Recorded data:
============

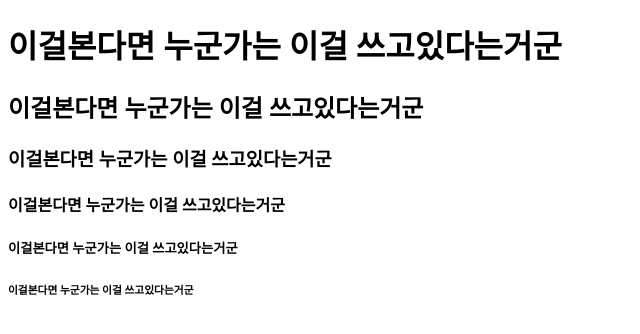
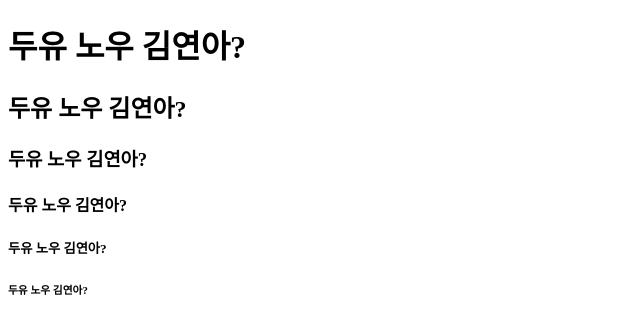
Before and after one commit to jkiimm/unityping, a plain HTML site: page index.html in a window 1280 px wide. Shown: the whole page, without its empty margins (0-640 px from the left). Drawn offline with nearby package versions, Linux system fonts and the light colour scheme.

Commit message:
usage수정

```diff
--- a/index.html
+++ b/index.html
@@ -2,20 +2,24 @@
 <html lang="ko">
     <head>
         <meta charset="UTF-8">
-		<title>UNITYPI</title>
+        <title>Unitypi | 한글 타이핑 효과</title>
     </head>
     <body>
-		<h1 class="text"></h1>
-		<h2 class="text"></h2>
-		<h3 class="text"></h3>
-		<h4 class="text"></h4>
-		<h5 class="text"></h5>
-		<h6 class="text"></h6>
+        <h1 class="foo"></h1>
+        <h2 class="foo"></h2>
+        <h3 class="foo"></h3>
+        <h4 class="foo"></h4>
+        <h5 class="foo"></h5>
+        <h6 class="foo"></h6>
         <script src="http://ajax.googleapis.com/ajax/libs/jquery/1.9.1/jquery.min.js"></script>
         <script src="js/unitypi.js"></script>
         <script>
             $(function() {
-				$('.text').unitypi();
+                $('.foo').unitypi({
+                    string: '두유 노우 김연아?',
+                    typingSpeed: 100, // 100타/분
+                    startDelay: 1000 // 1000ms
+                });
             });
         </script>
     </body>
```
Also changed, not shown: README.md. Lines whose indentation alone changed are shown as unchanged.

============

Please write out every record above exactly, but leave the pictures out.

### Written solution
Before and after one commit to jkiimm/unityping, a plain HTML site: page index.html in a window 1280 px wide. Shown: the whole page, without its empty margins (0-640 px from the left). Drawn offline with nearby package versions, Linux system fonts and the light colour scheme.

Commit message:
usage수정

```diff
--- a/index.html
+++ b/index.html
@@ -2,20 +2,24 @@
 <html lang="ko">
     <head>
         <meta charset="UTF-8">
-		<title>UNITYPI</title>
+        <title>Unitypi | 한글 타이핑 효과</title>
     </head>
     <body>
-		<h1 class="text"></h1>
-		<h2 class="text"></h2>
-		<h3 class="text"></h3>
-		<h4 class="text"></h4>
-		<h5 class="text"></h5>
-		<h6 class="text"></h6>
+        <h1 class="foo"></h1>
+        <h2 class="foo"></h2>
+        <h3 class="foo"></h3>
+        <h4 class="foo"></h4>
+        <h5 class="foo"></h5>
+        <h6 class="foo"></h6>
         <script src="http://ajax.googleapis.com/ajax/libs/jquery/1.9.1/jquery.min.js"></script>
         <script src="js/unitypi.js"></script>
         <script>
             $(function() {
-				$('.text').unitypi();
+                $('.foo').unitypi({
+                    string: '두유 노우 김연아?',
+                    typingSpeed: 100, // 100타/분
+                    startDelay: 1000 // 1000ms
+                });
             });
         </script>
     </body>
```
Also changed, not shown: README.md. Lines whose indentation alone changed are shown as unchanged.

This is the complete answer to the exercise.